MOSES LAKE — Moses Lake’s newly instituted water rationing schedule has already paid off as city-wide water use is on the decline.
On Monday the city announced a city-wide water rationing schedule, which prohibited irrigating and the washing of vehicles. Addresses with odd numbers are permitted to irrigate and wash vehicles on odd-numbered days and addresses with even numbers are permitted to irrigate and wash vehicles on even-numbered days.
In addition, any property that has an irrigation meter that is 2 inches or bigger was restricted to irrigating from midnight to 8 a.m., or on a schedule approved by the municipal services director. The water rationing was imposed after city officials discovered the demand on the city’s water system was higher than the system’s production capabilities.
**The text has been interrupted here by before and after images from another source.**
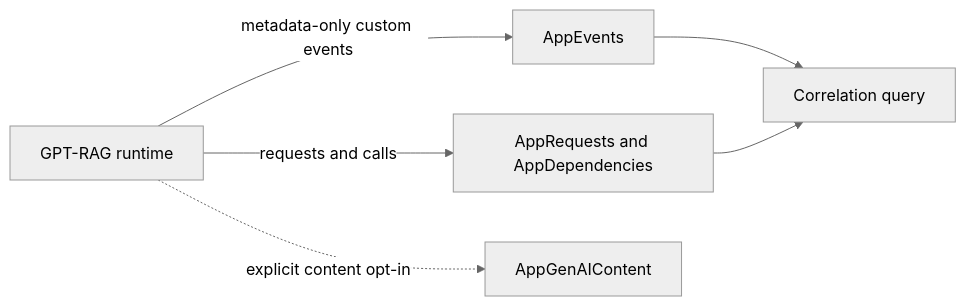
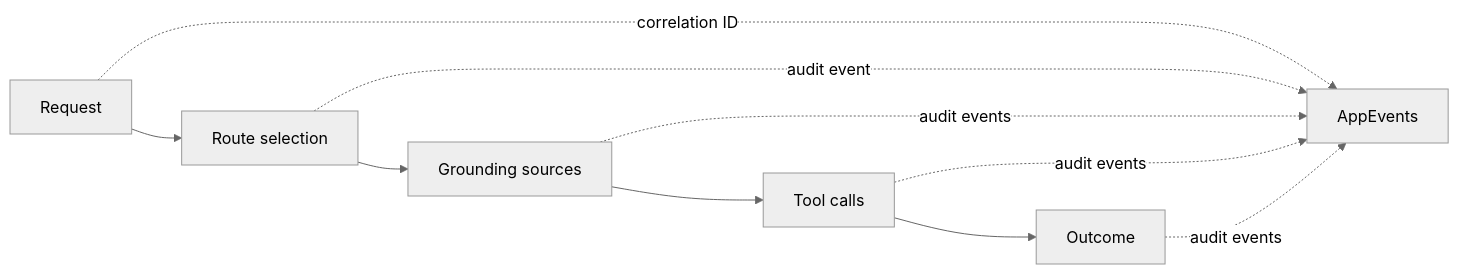
Before and after one commit to Azure/GPT-RAG: the diagram in docs/governance_audit_contract_v1.md, drawn with Mermaid (neutral theme). The commit also changed other lines of this file and 4 other files, not shown here.

````diff
--- a/docs/governance_audit_contract_v1.md
+++ b/docs/governance_audit_contract_v1.md
@@ -28,8 +27,12 @@
 ```mermaid
 flowchart LR
-  Runtime[GPT-RAG runtime] -->|metadata-only custom events| Events[AppEvents]
-  Runtime -->|requests and calls| Traces[AppRequests and AppDependencies]
-  Runtime -. explicit content opt-in .-> Content[AppGenAIContent]
-  Events --> Query[Correlation query]
-  Traces --> Query
+  Request[Request] --> Route[Route selection]
+  Route --> Sources[Grounding sources]
+  Sources --> Tools[Tool calls]
+  Tools --> Outcome[Outcome]
+  Request -. correlation ID .-> Events[AppEvents]
+  Route -. audit event .-> Events
+  Sources -. audit events .-> Events
+  Tools -. audit events .-> Events
+  Outcome -. audit events .-> Events
 ```
````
Of the 19 wells in the city, 16 are currently online and three are offline due to maintenance issues.
“Of the 16 that are left, one has actually pumped so hard over the last week and a half that it’s actually starting to pump air,” Municipal Services Director Fred Snoderly explained during Tuesday night’s council meeting. “So that just compounds our problems a little bit more. We are picking up low level alarms in a couple of our reservoirs.”
Snoderly said the equipment being down is certainly a contributing factor to the levels, but he believes the early onset of high temperatures played a big role when city residents attempted to get ahead of the curve and keep their lawns healthy and green.
The idea behind the rationing is to give the reservoirs some down time and allow them to recover and fill back up to appropriate levels. On July 10, when the rationing was put into place, the city’s water division measured Moses Lake’s daily water usage at 16.8 million gallons of water. Within 24 hours that number dropped to about 14.9 million gallons of water, according to the city.
City residents are not the only ones to have felt the water restrictions, as the city itself has had to cut back on its water usage as well.
“We have cut our irrigation schedule back 70 percent. So we are currently running at 30 percent of what we normally run,” Parks and Recreation Director Spencer Grigg explained. “We have several parks that are serviced by lake water. Wherever it’s available and we can get the right permitting we do pump, but that’s not the majority of our parks.”
The rationing schedule will be in effect until further notice from the city.